The season had started with one major change. At a time during which admission to the Football League was on a strictly need to know basis, Oxford United had been voted in to replace Accrington Stanley, who had expired in February 1962. All went on as per normal until just before Christmas, but the weather turned and football, which, at the time, had very little of the technology that keeps matches going through the winter. Goodison Park had become the first English ground to fit under-soil heating in 1958 (although Arsenal had experimented, unsuccessfully, with it beforehands), but the overwhelming majority of clubs were completely unprepared for the cold snap.
A cold snap, in fact, would probably be understating things somewhat.

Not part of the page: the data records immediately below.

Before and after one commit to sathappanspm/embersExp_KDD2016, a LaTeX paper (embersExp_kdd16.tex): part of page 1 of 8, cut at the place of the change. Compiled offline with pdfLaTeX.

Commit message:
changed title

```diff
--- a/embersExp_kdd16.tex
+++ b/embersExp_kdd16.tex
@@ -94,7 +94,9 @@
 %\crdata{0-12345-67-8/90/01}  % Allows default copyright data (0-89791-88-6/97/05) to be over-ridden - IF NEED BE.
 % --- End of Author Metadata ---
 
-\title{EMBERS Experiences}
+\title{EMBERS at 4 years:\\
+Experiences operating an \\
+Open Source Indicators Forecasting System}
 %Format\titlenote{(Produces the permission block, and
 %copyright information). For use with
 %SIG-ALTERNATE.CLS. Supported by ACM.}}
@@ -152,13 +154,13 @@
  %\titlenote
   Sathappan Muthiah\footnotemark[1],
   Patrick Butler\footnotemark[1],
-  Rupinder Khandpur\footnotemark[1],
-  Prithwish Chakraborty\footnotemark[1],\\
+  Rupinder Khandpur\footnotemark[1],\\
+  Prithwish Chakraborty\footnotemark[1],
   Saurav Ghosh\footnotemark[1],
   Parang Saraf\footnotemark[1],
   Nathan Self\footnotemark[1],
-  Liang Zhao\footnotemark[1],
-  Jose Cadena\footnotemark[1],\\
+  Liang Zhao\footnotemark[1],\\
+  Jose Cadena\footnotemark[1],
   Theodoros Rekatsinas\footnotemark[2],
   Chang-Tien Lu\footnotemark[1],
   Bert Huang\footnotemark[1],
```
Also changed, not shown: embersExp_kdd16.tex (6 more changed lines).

Most of Britain stayed under a thick blanket of snow, and average temperatures stayed at around -6 degrees centigrade. It was the coldest winter in Britain since 1740. The biggest single casualty was the Third Round of the FA Cup, which took sixty-six days to complete and involved a total of two hundred and sixty-one postponements. The FA Cup final between Manchester United and Leicester City was eventually played on the 25th of May, with the two-legged final of the League Cup between Birmingham City and Aston Villa being played either side of it.
Faced with the onerous job of having to keep their players fit with only occasional match practice (Barnsley were the worst hit club of all, playing just two matches between the 22nd December 1962 and the 12th March 1963), clubs had to think laterally. Many trained indoors, while Coventry City flew to Ireland (which had escaped the worst of the weather) for friendly matches at the behest of manager Jimmy Hill, including a match against Manchester United in Dublin that was played in front of a crowd of 20,000 and ended in a 2-2 draw. Several clubs managed to defrost their pitches only for them to freeze again straight away, leaving them in an even worse state than before. Norwich City used military flame-throwers on the Carrow Pitch and flooded it, while at Blackpool similar flooding led to then England internationals Jimmy Armfield and Tony Waiters being photographed ice skating on the pitch at Bloomfield Road. Halifax Town saw this through to its natural conclusion, turning the pitch at The Shay into a public ice rink and charging to use it.

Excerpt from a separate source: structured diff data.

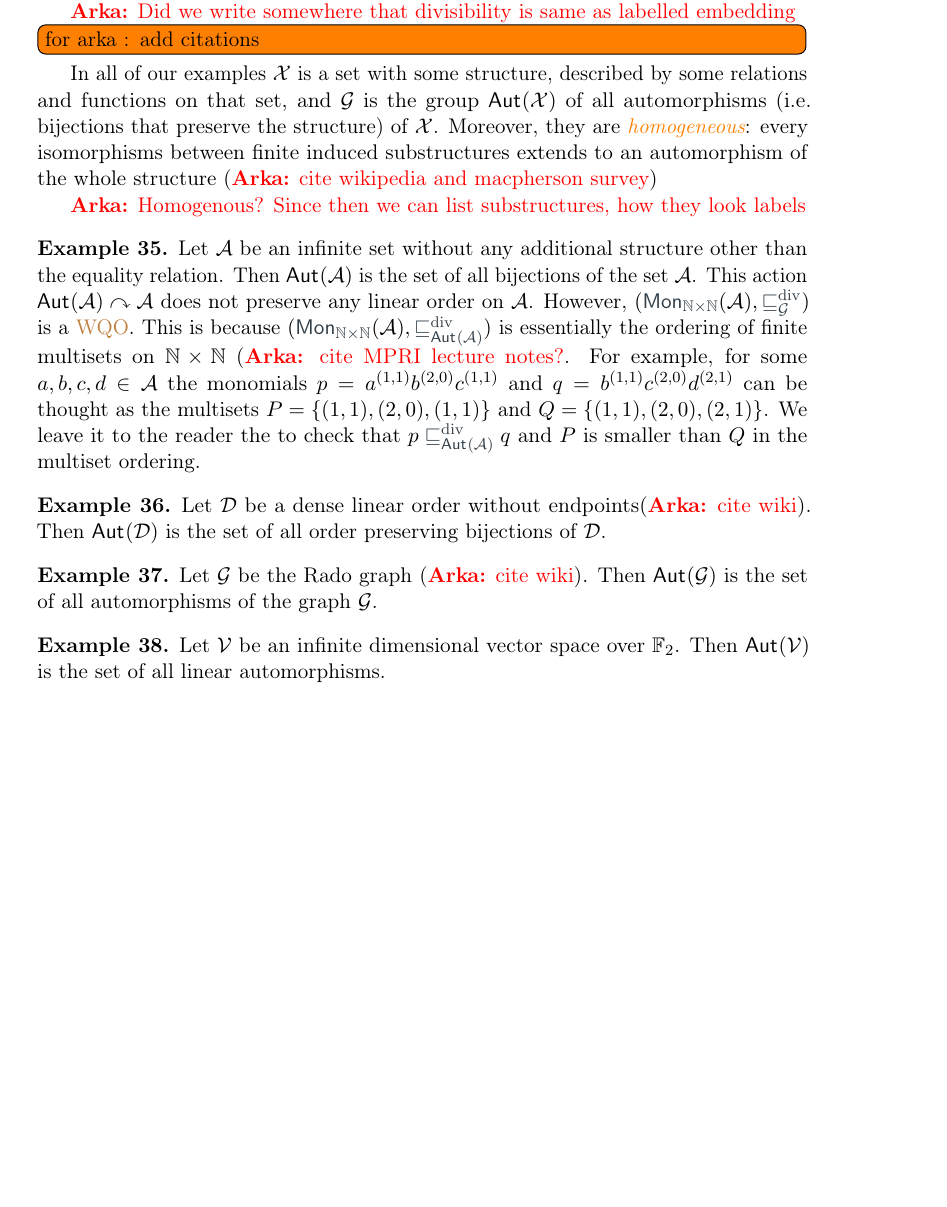
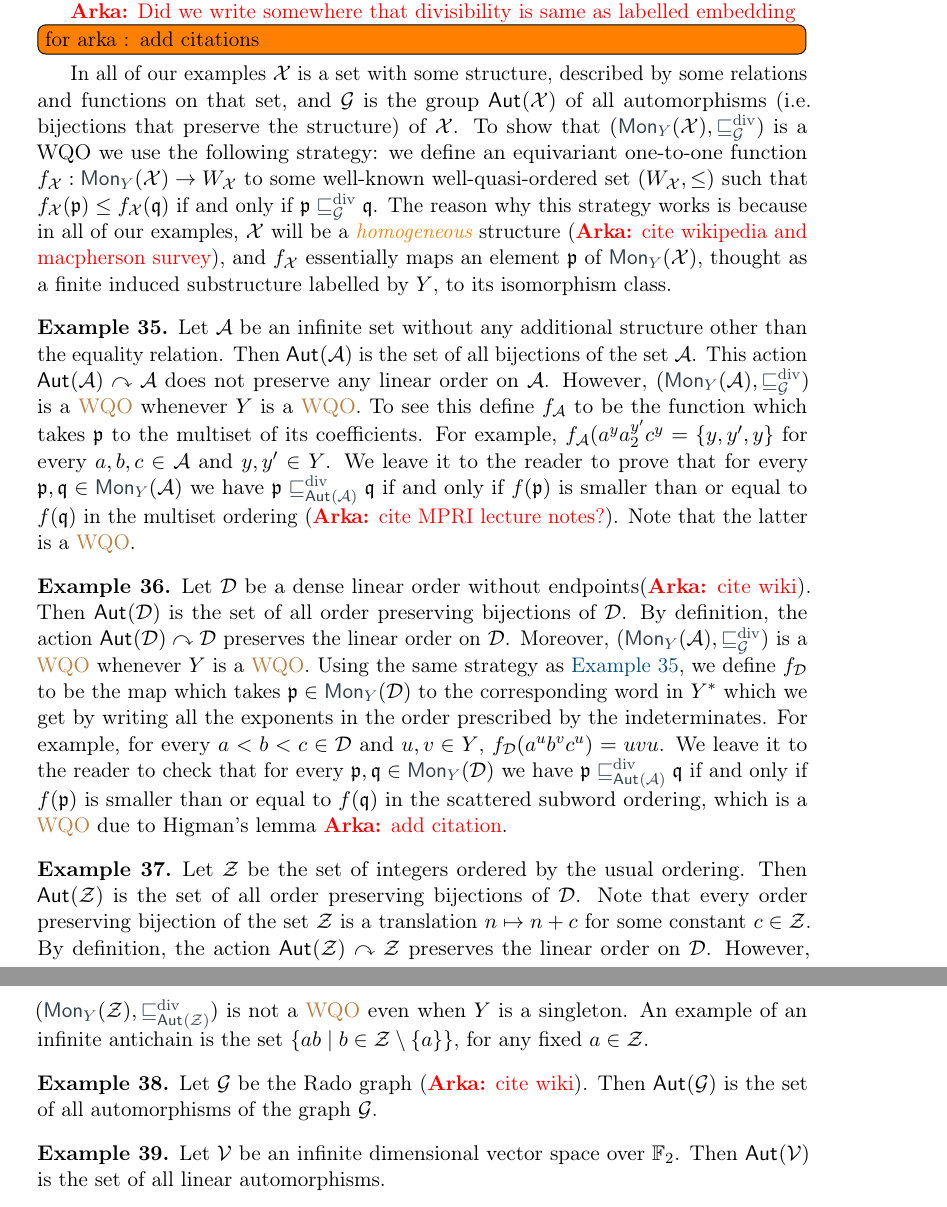
Before and after one commit to AliaumeL/AtomicHilbert, a LaTeX paper (atomic.tex, which reads lib/maths.tex, src/examples.tex): part of page 20 of 32 before the commit and two parts of pages 20 and 21 of 32 after it, the two joined at a grey line, cut so that both start at the same text, the shorter picture padded with empty space. Compiled offline with pdfLaTeX; a LaTeX package or settings file that is missing is left out.

Commit message:
adding examples

```diff
--- a/lib/maths.tex
+++ b/lib/maths.tex
@@ -75,6 +75,8 @@
 \newcommand{\V}{\mathcal{V}}
 
 \newcommand{\ftwo}{\mathbb{F}_2}
+
+\newcommand{\calZ}{\mathcal{Z}}
 
 %
 % Polynomial rings, monomials, and related macros
--- a/src/examples.tex
+++ b/src/examples.tex
@@ -64,28 +64,45 @@ and discuss which of them preserve this condition.
 
 In all of our examples $\Indets$ is a set with some structure, described by some relations and functions on that set,
 and $\group$ is the group $\aut{\Indets}$ of all automorphisms (i.e.\ bijections that preserve the structure) of $\Indets$.
-Moreover, they are \intro{homogeneous}:
-every isomorphisms between finite induced substructures extends to an automorphism of the whole structure (\arka{cite wikipedia and macpherson survey})
-%
-
-\arka{Homogenous? Since then we can list substructures, how they look labels}
-
+To show that $(\mon[Y]{\Indets},\gdivleq)$ is a WQO we use the following strategy:
+we define an equivariant one-to-one function $f_{\Indets} : \mon[Y]{\Indets} \to W_{\Indets}$ to some well-known well-quasi-ordered set $(W_{\Indets},\leq)$ such that $f_{\Indets}(\monelt[p]) \leq f_{\Indets}(\monelt[q])$ if and only if $\monelt[p] \gdivleq \monelt[q]$.
+The reason why this strategy works is because in all of our examples, $\Indets$ will be a \intro{homogeneous} structure (\arka{cite wikipedia and macpherson survey}),
+and $f_{\Indets}$ essentially maps an element $\monelt[p]$ of $\mon[Y]{\X}$,
+thought as a finite induced substructure labelled by $Y$,
+to its isomorphism class.
 %
 \begin{example}\label{ex:eq atoms}
 Let $\A$ be an infinite set without any additional structure other than the equality relation.
 Then $\aut{\A}$ is the set of all bijections of the set $\A$.
 This action $\aut{\A} \actson \A$ does not preserve any linear order on $\A$.
-However, $(\mon[\N \times \N]{\A}, \gdivleq)$ is a \kl{WQO}.
-This is because $(\mon[\N \times \N]{\A}, \gdivleq[\aut{\A}])$ is essentially the ordering of finite multisets on $\N \times \N$ (\arka{cite MPRI lecture notes?}.
-For example, for some $a,b,c,d\in\A$ the monomials $p = a^{(1,1)}b^{(2,0)}c^{(1,1)}$ and $q = b^{(1,1)}c^{(2,0)}d^{(2,1)}$ can be thought as the multisets $P = \{(1,1),(2,0),(1,1)\}$ and $Q = \{(1,1),(2,0),(2,1)\}$.
-We leave it to the reader the to check that $p \gdivleq[\aut{\A}] q$ and $P$ is smaller than $Q$ in the multiset ordering.
+However, $(\mon[Y]{\A}, \gdivleq)$ is a \kl{WQO} whenever $Y$ is a \kl{WQO}.
+To see this define $f_{\A}$ to be the function which takes $\monelt[p]$ to the multiset of its coefficients.
+For example, $f_{\A}(a^{y}a_2^{y'}c^{y} = \{y,y',y\}$ for every $a,b,c\in\A$ and $y,y'\in Y$.
+We leave it to the reader to prove that for every $\monelt[p],\monelt[q]\in\mon[Y]{\A}$ we have $\monelt[p] \gdivleq[\aut{\A}] \monelt[q]$ if and only if $f(\monelt[p])$ is smaller than or equal to $f(\monelt[q])$ in the multiset ordering (\arka{cite MPRI lecture notes?}).
+Note that the latter is a \kl{WQO}.
 \end{example}
 %
 \begin{example}\label{ex:dlo}
 Let $\D$ be a dense linear order without endpoints(\arka{cite wiki}).
 Then $\aut{\D}$ is the set of all order preserving bijections of $\D$.
+By definition, the action $\aut{\D} \actson \D$ preserves the linear order on $\D$.
+Moreover, $(\mon[Y]{\A}, \gdivleq)$ is a \kl{WQO} whenever $Y$ is a \kl{WQO}.
+Using the same strategy as \Cref{ex:eq atoms},
+we define $f_{\D}$ to be the map which takes $\monelt[p]\in\mon[Y]{\D}$ to the corresponding word in $Y^*$ which we get by writing all the exponents in the order prescribed by the indeterminates.
+For example, for every $a < b < c \in \D$ and $u,v\in Y$,
+$f_{\D}(a^u b^v c^u) = uvu$.
+We leave it to the reader to check that for every $\monelt[p],\monelt[q]\in\mon[Y]{\D}$ we have $\monelt[p] \gdivleq[\aut{\A}] \monelt[q]$ if and only if $f(\monelt[p])$ is smaller than or equal to $f(\monelt[q])$ in the scattered subword ordering, which is a \kl{WQO} due to Higman's lemma \arka{add citation}.
 \end{example}
 %
+\begin{example}\label{ex:dlo}
+Let $\calZ$ be the set of integers ordered by the usual ordering.
+Then $\aut{\calZ}$ is the set of all order preserving bijections of $\D$.
+Note that every order preserving bijection of the set $\calZ$ is a translation $n \mapsto n + c$ for some constant $c\in\calZ$.
+By definition, the action $\aut{\calZ} \actson \calZ$ preserves the linear order on $\D$.
+However, $(\mon[Y]{\calZ}, \gdivleq[\aut{\calZ}])$ is not a \kl{WQO} even when $Y$ is a singleton.
+An example of an infinite antichain is the set $\setof{a b}{b\in\calZ\setminus\{a\}}$, for any fixed $a\in\calZ$.
+\end{example}
+
 \begin{example}\label{ex:rado}
 Let $\G$ be the Rado graph (\arka{cite wiki}).
 Then $\aut{\G}$ is the set of all automorphisms of the graph $\G$.
```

The football pools companies, horrified at the losses that they were running up with the mass cancellations, took action and the pools panel came into being. The first panel was made of of the extravagently-moustached Consiverative MP Gerald Nabarro, former players George Young, Ted Drake andTommy Lawton and former referee Arthur Ellis, who would go on to find national fame on the television show “It’s A Knockout”. They first sat on the 26th of January 1963, giving their verdict on what they felt would happen in matches that had been called off, and they still sit today.
When things started to get back to normal, Everton were the team to react to all of the disruption and won by the Football League championship by six points (under three points for a win, they would have won it by eleven points), with Tottenham Hotspur finishing in second place, Burnley finishing third and Leicester City in fourth place. One club that didn’t react well to the distraction was Manchester United, who finished the season just three points and two places above the relegation positions. United did, however, finish the season on a high, beating Leicester City in the FA Cup final and their supporters may also have taken heart from the surprise relegation of local rivals Manchester City, who went down with Leyton Orient, who were playing the only season of top division football in their history. They were replaced by Stoke City (who featured a by then forty-eight year old Stanley Matthews) and Chelsea.

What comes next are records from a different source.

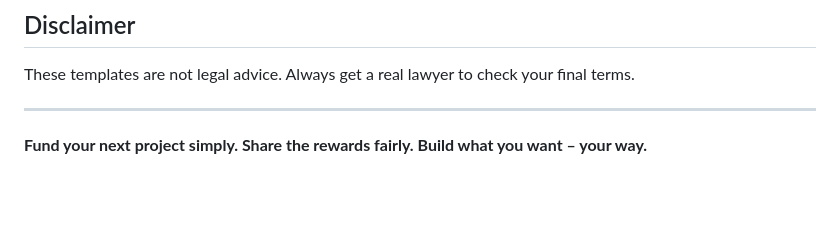
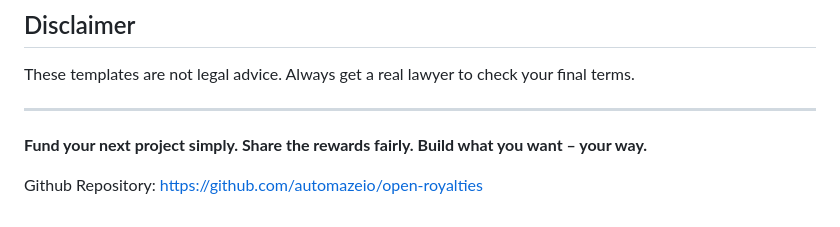
Before and after one commit to automazeio/open-royalties, a Markdown page: README.md, the part around the change. Rendered like a GitHub page; blank space fills up the shorter version.

Commit message:
Add GitHub repository link to README

```diff
--- a/README.md
+++ b/README.md
@@ -134,3 +134,5 @@ These templates are not legal advice. Always get a real lawyer to check your fin
 ---
 
 **Fund your next project simply. Share the rewards fairly. Build what you want – your way.**
+
+Github Repository: https://github.com/automazeio/open-royalties
```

Almost half a century on, lessons have been learnt from that particularly long and harsh winter. Advances in technology and more sophisticated groundskeeping means that under-soil heating isn’t even always required to keep matches going in cold weather. Even now, for example, Premier League Fulham don’t have under-soil heating but their match against Manchester United still goes ahead. As you sit at home this afternoon watching the showjumping and possibly cursing under your breath, though, you may find it beneficial to pause and think about the 1962/63 season. Things could be much, much worse.